BEGIN

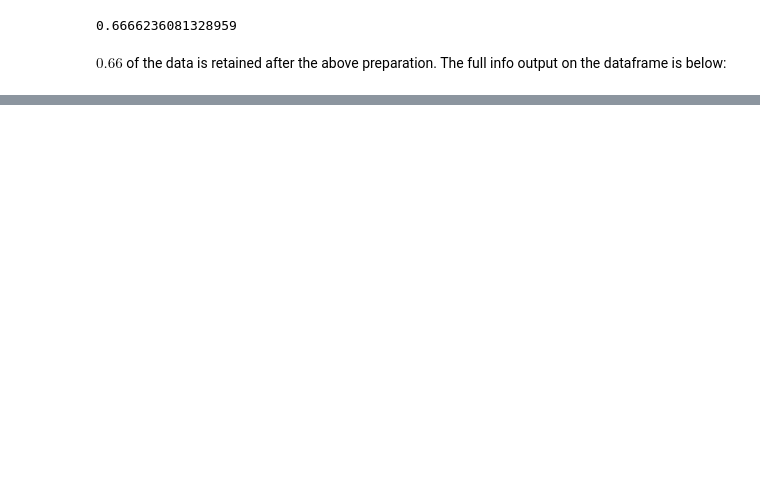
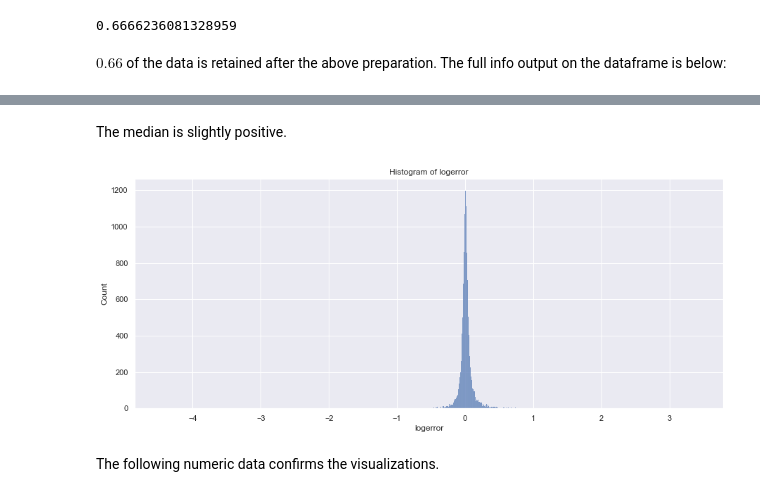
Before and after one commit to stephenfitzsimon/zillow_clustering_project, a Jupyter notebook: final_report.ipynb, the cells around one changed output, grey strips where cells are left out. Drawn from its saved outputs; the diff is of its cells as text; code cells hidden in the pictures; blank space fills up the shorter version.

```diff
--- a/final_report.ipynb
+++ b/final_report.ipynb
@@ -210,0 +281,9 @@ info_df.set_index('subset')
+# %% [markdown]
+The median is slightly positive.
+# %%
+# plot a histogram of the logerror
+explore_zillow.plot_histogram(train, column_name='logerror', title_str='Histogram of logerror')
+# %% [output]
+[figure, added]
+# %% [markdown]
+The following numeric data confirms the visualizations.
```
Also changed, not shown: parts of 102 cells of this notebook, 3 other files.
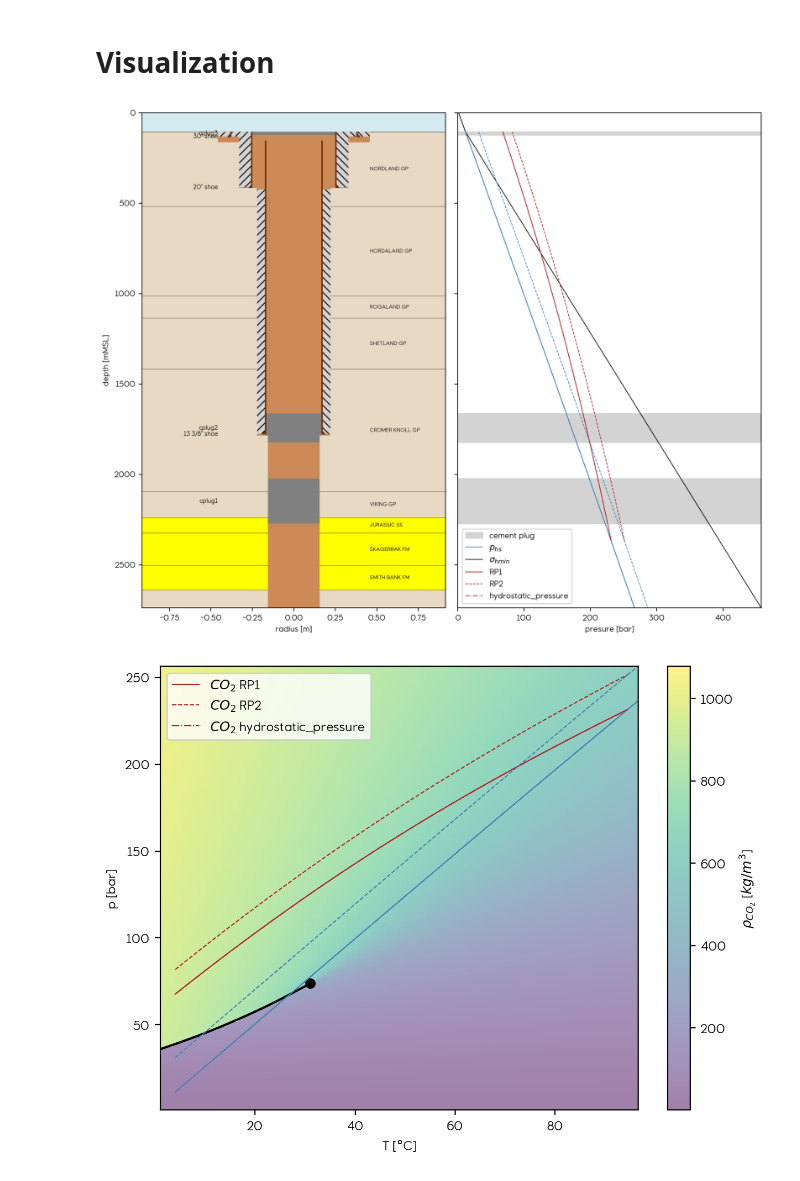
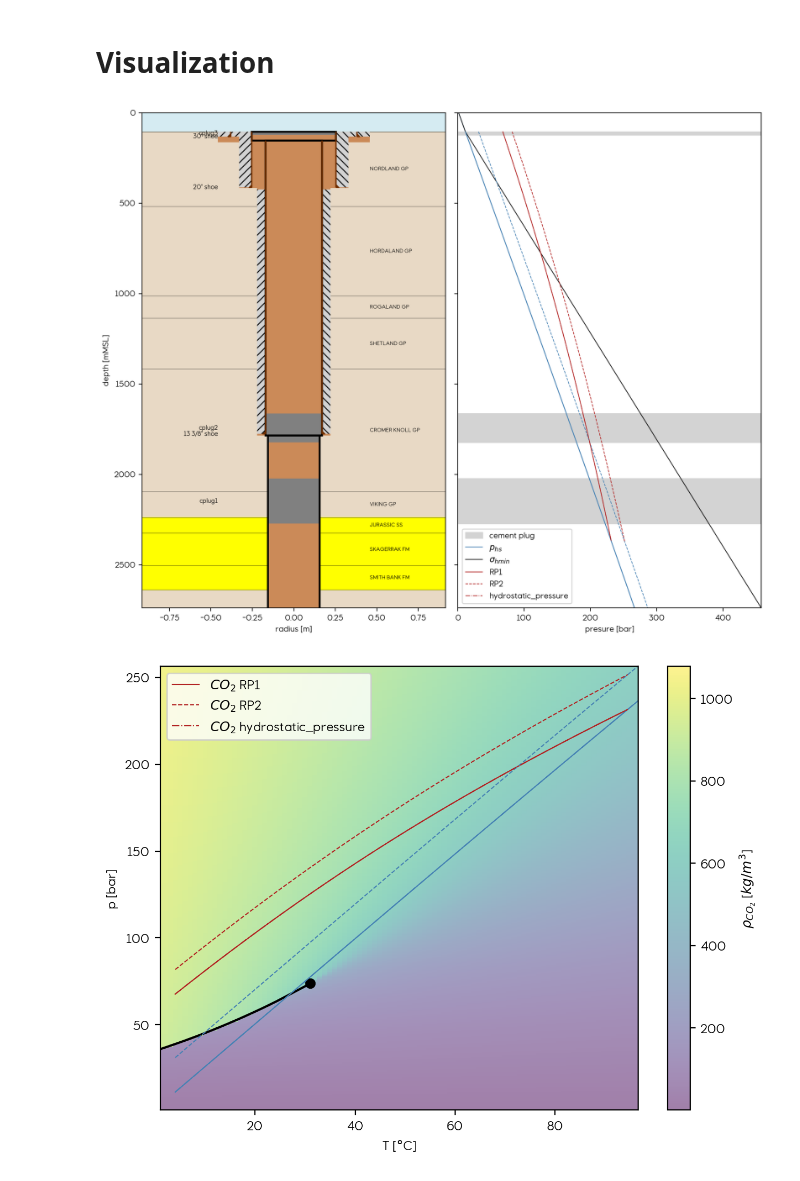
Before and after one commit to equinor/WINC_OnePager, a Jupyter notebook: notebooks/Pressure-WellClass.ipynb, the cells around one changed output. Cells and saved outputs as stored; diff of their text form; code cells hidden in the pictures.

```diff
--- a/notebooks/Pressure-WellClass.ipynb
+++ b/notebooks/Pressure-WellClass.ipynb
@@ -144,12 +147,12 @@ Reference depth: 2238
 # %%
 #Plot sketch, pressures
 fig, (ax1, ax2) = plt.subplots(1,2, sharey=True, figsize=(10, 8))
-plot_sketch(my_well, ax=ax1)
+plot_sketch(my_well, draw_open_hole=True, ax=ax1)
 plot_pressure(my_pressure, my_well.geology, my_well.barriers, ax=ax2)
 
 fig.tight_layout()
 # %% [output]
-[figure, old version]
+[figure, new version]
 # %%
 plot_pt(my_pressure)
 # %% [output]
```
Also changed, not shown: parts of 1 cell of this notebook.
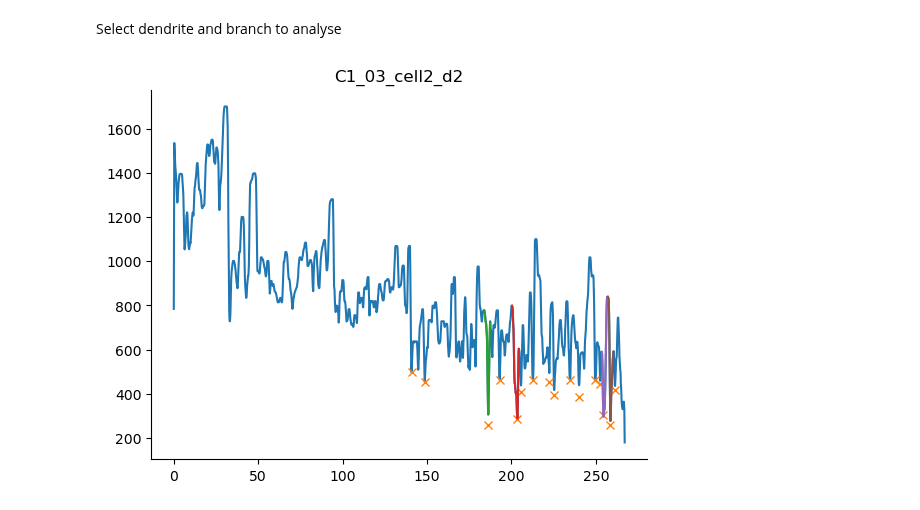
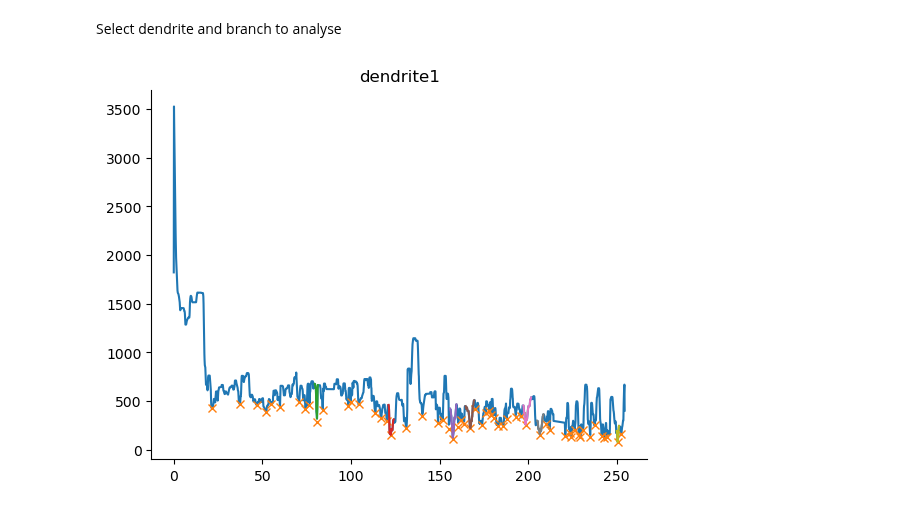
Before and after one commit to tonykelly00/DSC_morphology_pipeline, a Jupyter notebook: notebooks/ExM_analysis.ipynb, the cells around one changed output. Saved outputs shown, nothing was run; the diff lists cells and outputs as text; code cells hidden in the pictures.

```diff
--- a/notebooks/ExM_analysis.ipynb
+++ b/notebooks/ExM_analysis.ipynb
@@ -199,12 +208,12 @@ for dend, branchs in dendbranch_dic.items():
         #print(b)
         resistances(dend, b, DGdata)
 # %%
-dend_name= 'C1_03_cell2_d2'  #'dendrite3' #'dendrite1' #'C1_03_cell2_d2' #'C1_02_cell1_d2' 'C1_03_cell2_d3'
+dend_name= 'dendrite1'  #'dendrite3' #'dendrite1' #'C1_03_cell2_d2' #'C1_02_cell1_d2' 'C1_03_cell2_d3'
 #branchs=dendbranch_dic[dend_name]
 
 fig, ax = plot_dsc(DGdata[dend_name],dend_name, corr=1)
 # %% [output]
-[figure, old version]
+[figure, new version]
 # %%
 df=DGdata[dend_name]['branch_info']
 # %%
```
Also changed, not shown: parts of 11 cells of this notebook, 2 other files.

END

Count each line above with "shown"; write only the number.

4